1 tablespoon of kasoori methi
1⁄2 a cup of chili paste
1⁄2 a cup of ginger garlic paste
Juice of 1 lemon
Coconut husks or wood for the charcoal grill
8 pre-soaked skewers

It’s best to source good quality wood charcoal, but if this proves difficult to find use the best quality charcoal briquettes available. You’re looking for a golden crust on the fish that you can only achieve from cooking on a very hot charcoal grill.

First soak the skewers for one hour in cold water and hang the yogurt in the muslin cloth for five hours, or until you have strained away all the liquid and are left with a thick yogurt.
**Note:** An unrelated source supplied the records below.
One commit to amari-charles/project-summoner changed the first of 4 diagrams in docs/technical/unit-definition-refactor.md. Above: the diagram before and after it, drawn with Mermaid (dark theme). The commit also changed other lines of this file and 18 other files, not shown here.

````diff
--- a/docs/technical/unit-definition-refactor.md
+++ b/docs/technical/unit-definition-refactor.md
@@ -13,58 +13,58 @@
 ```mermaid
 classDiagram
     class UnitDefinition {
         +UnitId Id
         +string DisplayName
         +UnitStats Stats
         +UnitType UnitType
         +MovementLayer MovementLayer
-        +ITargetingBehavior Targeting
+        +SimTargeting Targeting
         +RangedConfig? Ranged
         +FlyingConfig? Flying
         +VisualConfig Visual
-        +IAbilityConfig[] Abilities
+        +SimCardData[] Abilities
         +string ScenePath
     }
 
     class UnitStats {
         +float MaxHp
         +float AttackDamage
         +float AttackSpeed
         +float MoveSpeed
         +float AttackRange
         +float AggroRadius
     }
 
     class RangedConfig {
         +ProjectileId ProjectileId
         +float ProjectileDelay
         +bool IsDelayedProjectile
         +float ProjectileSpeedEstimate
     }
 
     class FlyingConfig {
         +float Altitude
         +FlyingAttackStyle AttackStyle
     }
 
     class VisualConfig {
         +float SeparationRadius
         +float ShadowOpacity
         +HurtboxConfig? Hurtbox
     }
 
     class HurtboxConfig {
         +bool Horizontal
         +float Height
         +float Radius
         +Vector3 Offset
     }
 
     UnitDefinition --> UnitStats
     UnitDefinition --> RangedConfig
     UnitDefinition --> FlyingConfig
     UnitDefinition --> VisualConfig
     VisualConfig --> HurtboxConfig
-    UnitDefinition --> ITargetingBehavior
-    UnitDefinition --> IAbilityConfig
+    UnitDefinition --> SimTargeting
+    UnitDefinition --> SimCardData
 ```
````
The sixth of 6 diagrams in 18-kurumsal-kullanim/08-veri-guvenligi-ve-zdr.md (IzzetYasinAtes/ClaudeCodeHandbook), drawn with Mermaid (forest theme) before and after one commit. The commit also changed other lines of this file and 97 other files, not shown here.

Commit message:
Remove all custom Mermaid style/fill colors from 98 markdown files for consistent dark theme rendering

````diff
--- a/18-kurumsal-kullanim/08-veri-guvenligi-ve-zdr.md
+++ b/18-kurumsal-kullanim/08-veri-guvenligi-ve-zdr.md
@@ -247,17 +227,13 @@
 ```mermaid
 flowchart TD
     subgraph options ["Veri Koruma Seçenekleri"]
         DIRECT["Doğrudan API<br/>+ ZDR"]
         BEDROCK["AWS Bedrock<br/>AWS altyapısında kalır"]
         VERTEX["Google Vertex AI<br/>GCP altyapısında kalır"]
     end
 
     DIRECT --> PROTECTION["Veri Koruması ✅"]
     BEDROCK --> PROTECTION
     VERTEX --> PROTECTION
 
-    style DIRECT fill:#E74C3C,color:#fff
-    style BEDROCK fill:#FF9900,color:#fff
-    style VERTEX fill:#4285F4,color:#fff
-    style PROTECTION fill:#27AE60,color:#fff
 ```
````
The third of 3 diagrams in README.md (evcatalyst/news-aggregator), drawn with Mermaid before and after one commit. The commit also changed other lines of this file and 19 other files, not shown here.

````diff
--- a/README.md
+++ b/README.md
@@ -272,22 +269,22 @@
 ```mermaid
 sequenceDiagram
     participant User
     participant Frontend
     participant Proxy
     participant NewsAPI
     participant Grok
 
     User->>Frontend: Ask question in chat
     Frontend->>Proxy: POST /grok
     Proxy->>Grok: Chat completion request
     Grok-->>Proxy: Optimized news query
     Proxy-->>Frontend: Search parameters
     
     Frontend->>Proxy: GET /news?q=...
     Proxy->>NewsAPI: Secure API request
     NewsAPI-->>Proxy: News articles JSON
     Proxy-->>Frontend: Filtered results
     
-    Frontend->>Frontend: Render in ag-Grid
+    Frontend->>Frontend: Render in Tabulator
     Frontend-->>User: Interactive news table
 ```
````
With a sharp knife cut the snapper fillets into 1inch cubes. Transfer the fish into a bowl and add chili paste, garlic ginger paste and lemon juice and mix gently but thoroughly making sure the fish is evenly coated. Set aside to marinate for ten minutes.

Add the remaining spices, green chilies and salt to the mix and allow to stand. Slowly add the yogurt to the mix until all of the fish cubes are coated evenly. Add the yellow food coloring to one tablespoon of water, then add to the fish mixture, which will turn a sunflower-yellow color.

Take the skewers and add the fish cubes—around three cubes per skewer—then leave them to rest and ensure the embers on the grill are burning hot. Add the skewers to the very hot embers and grill for five minutes on each side. Transfer to a serving plate, garnish with fresh cilantro and accompany with warm chapatti bread.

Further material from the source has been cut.